Mycotic rhinitis is complex and frustrating to treat, especially in animals with invasive disease, such as soft tissue involvement or extension into the orbit and supporting bones of the nose. Surgery alone appears to be unhelpful; systemic antifungal drugs have a limited success rate (70%) and can be toxic. Topical instillation treatments have higher success rates (85% to 90%) but not all patients respond well. Of the three dogs described in this report, one (a guide dog) did not respond to several drug therapies; one dog was refractory to drug treatment and showed progressive signs of disease; and one dog had advanced invasive disease at presentation. Via a dorsal approach, the author surgically exposed the nasal and/or frontal sinus and performed partial turbinectomy, clearing all abnormal soft tissue in all three cases. The wound dressing, a proprietary product that produces sustained release of povidone-iodine, was applied and retained with a "tie-over." The dressing was replaced every 48 to 72 hours under general anesthesia until all exposed areas were covered with healthy granulation tissue, at which time the rhinotomy was closed by soft tissue reconstruction. No evidence of fungal infection was present at follow-up for 20 months after surgery.

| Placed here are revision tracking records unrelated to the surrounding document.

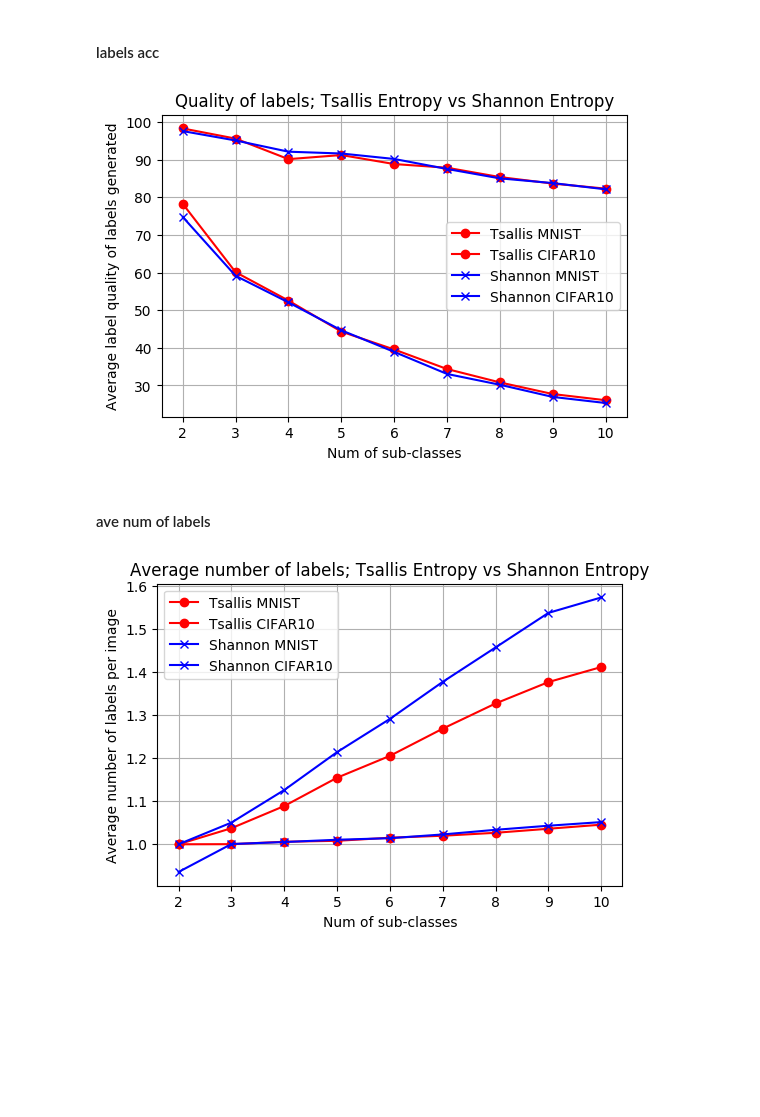
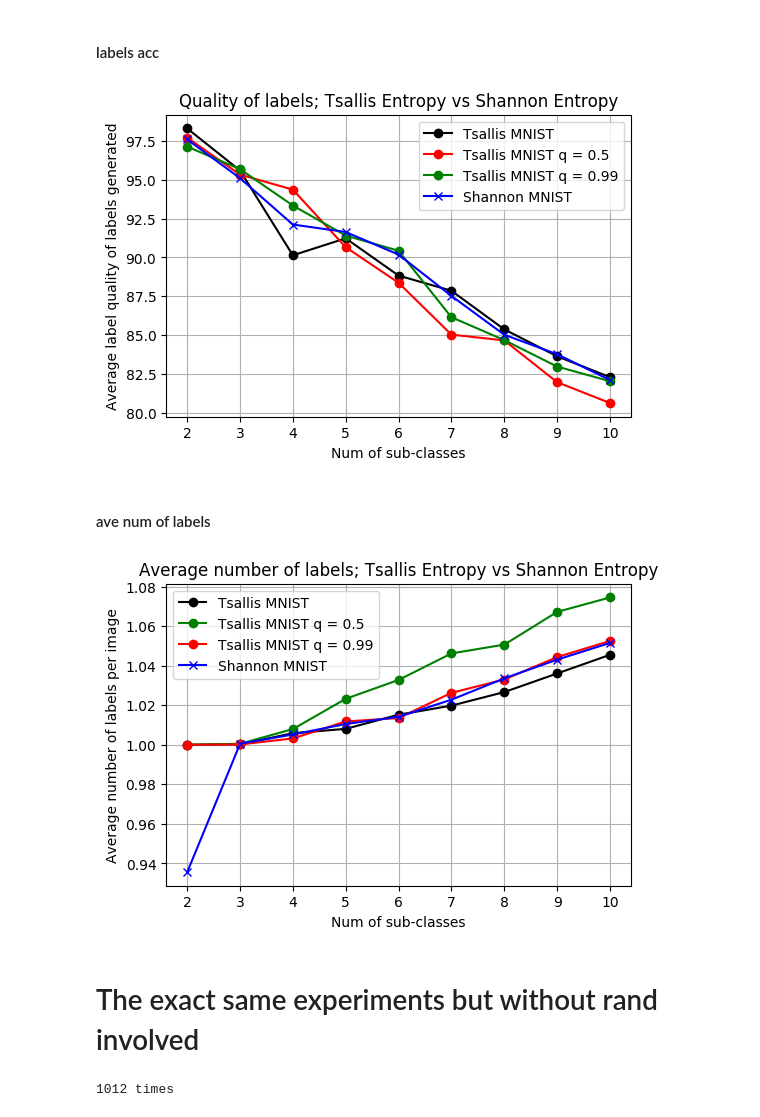
Before and after one commit to 1W1521375/entropy_labelling, a Jupyter notebook: final_experiments/looped-subclasses_tsallis.ipynb, the cells around one changed output. Drawn from its saved outputs; the diff is of its cells as text; code cells hidden in the pictures; blank space fills up the shorter version.

```diff
--- a/final_experiments/looped-subclasses_tsallis.ipynb
+++ b/final_experiments/looped-subclasses_tsallis.ipynb
@@ -181,6 +183,8 @@ evaluation of labels genereated for cifar100; (# of labels per image, labels qua
 #### Tsallis entropy based labellingの結果ベタ打ち
 # %%
 mnist_evals = [(1.0, 98.29499999999999, 98.29499999999999), (1.0002499999999999, 95.59151395081679, 95.615), (1.0058500000000001, 90.13900838291002, 90.66), (1.0080500000000001, 91.22951357420432, 91.96), (1.0152, 88.83585469795497, 90.18000000000002), (1.0198, 87.85993767683763, 89.595), (1.02665, 85.37827338993625, 87.65000000000002), (1.03605, 83.64809418463929, 86.66), (1.0455, 82.30511716881875, 86.05)]
+mnist_evals2 = [(1.0, 97.705, 97.705), (1.0005, 95.32801007850189, 95.375), (1.0079500000000001, 94.36009729289526, 95.1), (1.0232500000000002, 90.66110061598138, 92.73499999999999), (1.0328, 88.37611070973315, 91.26), (1.0462, 85.03846410102354, 88.925), (1.05065, 84.66692983118716, 88.95), (1.0672000000000001, 81.98413934706917, 87.49000000000001), (1.0745, 80.64215914378781, 86.65)]
+mnist_evals3 = [(1.0, 97.125, 97.125), (1.00015, 95.68123096496059, 95.695), (1.0032, 93.3396805529437, 93.635), (1.0117999999999998, 91.4094574675283, 92.465), (1.0135, 90.42965046212836, 91.64500000000001), (1.0262499999999999, 86.1597782160006, 88.405), (1.033, 84.68762375167877, 87.47), (1.04435, 82.98555657912873, 86.66), (1.0525, 82.04275534441805, 86.35)]
 cifar10_evals = [(1.0, 78.24499999999999, 78.24499999999999), (1.0372499999999998, 60.0922117553636, 62.19500000000001), (1.0888000000000002, 52.546105159347725, 57.11), (1.1545, 44.307437685247876, 51.12), (1.20525, 39.55322829383922, 47.65), (1.2684, 34.36298459645821, 43.584999999999994), (1.3268999999999997, 30.80721330537512, 40.870000000000005), (1.37655, 27.715548538067765, 38.150000000000006), (1.4115, 26.071555083244775, 36.8)]
 cifar100_evals = [(1.0, 75.0, 75.0), (1.017, 60.25056739060599, 61.25), (1.0805, 53.52036013254544, 57.75), (1.1355, 45.261531662373024, 51.35), (1.2025, 38.57491714435389, 46.35), (1.2685, 34.58064583939547, 43.8), (1.2865, 33.03962271553248, 42.35), (1.3505, 26.780882914526387, 36.15), (1.365, 27.106227106227106, 37.0)]
 # %% [markdown]
@@ -196,7 +200,7 @@ oneKth_mnist_evals = [(1.0, 98.535, 98.535), (1.0337999999999998, 93.47442571807
 oneKth_cifar10_evals = [(1.0, 74.89500000000001, 74.89500000000001), (1.2692, 55.37420648812955, 70.145), (1.49495, 45.74459316392563, 68.3), (1.6934, 39.62396687129409, 67.05499999999999), (1.9530999999999998, 32.21940547853991, 62.86), (2.1416, 28.74886685872645, 61.55), (2.3503999999999996, 25.600694800298573, 60.154999999999994), (2.5581, 22.96395128959202, 58.739999999999995), (2.712, 21.109882005899706, 57.25)]
 oneKth_cifar100_evals = [(1.0, 77.2, 77.2), (1.24, 58.172364364922245, 72.0), (1.4460000000000002, 44.860119469499764, 64.75), (1.6415, 39.18608024073104, 64.2), (1.8370000000000002, 31.914771437344246, 58.5), (2.066, 28.362822089935, 58.5), (2.2589999999999995, 24.41651839267302, 55.15), (2.4054999999999995, 21.666044289564223, 52.1), (2.525, 20.594059405940595, 52.0)]
 # %%
-# Tsallis Entropy
+# Tsallis Entropy q = 1.5
 lnum_mnist = [e[0] for e in mnist_evals]
 lqual_mnist = [e[1] for e in mnist_evals]
 
@@ -205,6 +209,21 @@ lqual_cifar10 = [e[1] for e in cifar10_evals]
 
 lnum_cifar100 = [e[0] for e in cifar100_evals]
 lqual_cifar100 = [e[1] for e in cifar100_evals]
+
+# q = 0.5
+lnum_mnist2 = [e[0] for e in mnist_evals2]
+lqual_mnist2 = [e[1] for e in mnist_evals2]
+
+# q = 0.99
+lnum_mnist3 = [e[0] for e in mnist_evals3]
+lqual_mnist3 = [e[1] for e in mnist_evals3]
+
+
+# lnum_cifar102 = [e[0] for e in cifar10_evals]
+# lqual_cifar102 = [e[1] for e in cifar10_evals]
+
+# lnum_cifar100 = [e[0] for e in cifar100_evals]
+# lqual_cifar100 = [e[1] for e in cifar100_evals]
 
 # Shannon Entropy
 lnum_mnist_shannon = [e[0] for e in shannon_mnist_evals]
@@ -220,42 +239,50 @@ lqual_cifar100_shannon = [e[1] for e in shannon_cifar100_evals]
 # %%
 plt.figure(dpi = 100)
 plt.title("Quality of labels; Tsallis Entropy vs Shannon Entropy")
 
 # tsallis Entropy
-plt.plot([i for i in range(2, 11)], lqual_mnist, marker = "o", color = "r", label = "Tsallis MNIST")
-plt.plot([i for i in range(2, 11)], lqual_cifar10, marker = "o", color = "r", label = "Tsallis CIFAR10")
+plt.plot([i for i in range(2, 11)], lqual_mnist, marker = "o", color = "k", label = "Tsallis MNIST")
+# plt.plot([i for i in range(2, 11)], lqual_cifar10, marker = "o", color = "r", label = "Tsallis CIFAR10")
 # plt.plot([i for i in range(2, 11)], lqual_cifar100, marker = "o", color = "g", label = "Tsallis CIFAR100")
+plt.plot([i for i in range(2, 11)], lqual_mnist2, marker = "o", color = "r", label = "Tsallis MNIST q = 0.5")
+plt.plot([i for i in range(2, 11)], lqual_mnist3, marker = "o", color = "g", label = "Tsallis MNIST q = 0.99")
 
 # shannon
 plt.plot([i for i in range(2, 11)], lqual_mnist_shannon, marker = "x", color = "b", label = "Shannon MNIST")
-plt.plot([i for i in range(2, 11)], lqual_cifar10_shannon, marker = "x", color = "b", label = "Shannon CIFAR10")
+# plt.plot([i for i in range(2, 11)], lqual_cifar10_shannon, marker = "x", color = "b", label = "Shannon CIFAR10")
 # plt.plot([i for i in range(2, 11)], lqual_cifar100_shannon, marker = "x", color = "k", label = "Shannon CIFAR100")
 
 plt.xlabel("Num of sub-classes")
 plt.ylabel("Average label quality of labels generated")
 plt.legend(loc = "best")
 plt.grid(True)
-plt.savefig("tsallis-vs-shannon_labels-acc.pdf")
+# plt.savefig("tsallis-vs-shannon_labels-acc.pdf")
 # %% [output]
-[figure, old version]
+[figure, new version]
 # %% [markdown]
 #### ave num of labels
 # %%
 plt.figure(dpi = 100)
 plt.title("Average number of labels; Tsallis Entropy vs Shannon Entropy")
-# Shannon Entropy
-plt.plot([i for i in range(2, 11)], lnum_mnist, marker = "o", color = "r", label = "Tsallis MNIST")
-plt.plot([i for i in range(2, 11)], lnum_cifar10, marker = "o", color = "r", label = "Tsallis CIFAR10")
+# Tsallis Entropy
+plt.plot([i for i in range(2, 11)], lnum_mnist, marker = "o", color = "k", label = "Tsallis MNIST")
+# plt.plot([i for i in range(2, 11)], lnum_cifar10, marker = "o", color = "r", label = "Tsallis CIFAR10")
 #plt.plot([i for i in range(2, 11)], lnum_cifar100, marker = "o", color = "g", label = "Tsallis CIFAR100")
-# 1/K
+plt.plot([i for i in range(2, 11)], lnum_mnist2, marker = "o", color = "g", label = "Tsallis MNIST q = 0.5")
+plt.plot([i for i in range(2, 11)], lnum_mnist3, marker = "o", color = "r", label = "Tsallis MNIST q = 0.99")
+
+
+# shannon
 plt.plot([i for i in range(2, 11)], lnum_mnist_shannon, marker = "x", color = "b", label = "Shannon MNIST")
-plt.plot([i for i in range(2, 11)], lnum_cifar10_shannon, marker = "x", color = "b", label = "Shannon CIFAR10")
+# plt.plot([i for i in range(2, 11)], lnum_cifar10_shannon, marker = "x", color = "b", label = "Shannon CIFAR10")
 #plt.plot([i for i in range(2, 11)], lnum_cifar100_shannon, marker = "x", color = "k", label = "1/K CIFAR100")
 
 plt.xlabel("Num of sub-classes")
 plt.ylabel("Average number of labels per image")
 plt.legend(loc = "best")
 plt.grid(True)
-plt.savefig("tsallis-vs-shannon_labels-num.pdf")
+# plt.savefig("tsallis-vs-shannon_labels-num.pdf")
 # %% [output]
-[figure, old version]
+[figure, new version]
+# %% [markdown]
+# The exact same experiments but without rand involved
@@ -261,0 +297,8 @@ plt.savefig("tsallis-vs-shannon_labels-num.pdf")
+# %%
+times = 0
+fact10 = factorial(10)
+for k in range(2, 10):
+    times += fact10//(factorial(k)*factorial(10 - k))
+print(f"{times} times")
+# %% [output]
+1012 times
```
Also changed, not shown: parts of 14 cells of this notebook.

COMMENTARY: Just as one swallow does not make a summer, three cases do not necessarily make a series; but the success of this radical therapy in three refractory cases of mycotic rhinitis bodes well for the future. The ingenuity of the author in developing a method that allows prolonged exposure of povidone-iodine dressings to infected tissue should be appreciated by all who try to manage this frustrating disease.
Use of topical povidone-iodine dressings in the management of mycotic rhinitis in three dogs. Moore HA. J SMALL ANIM PRACT 44:326-329, 2003.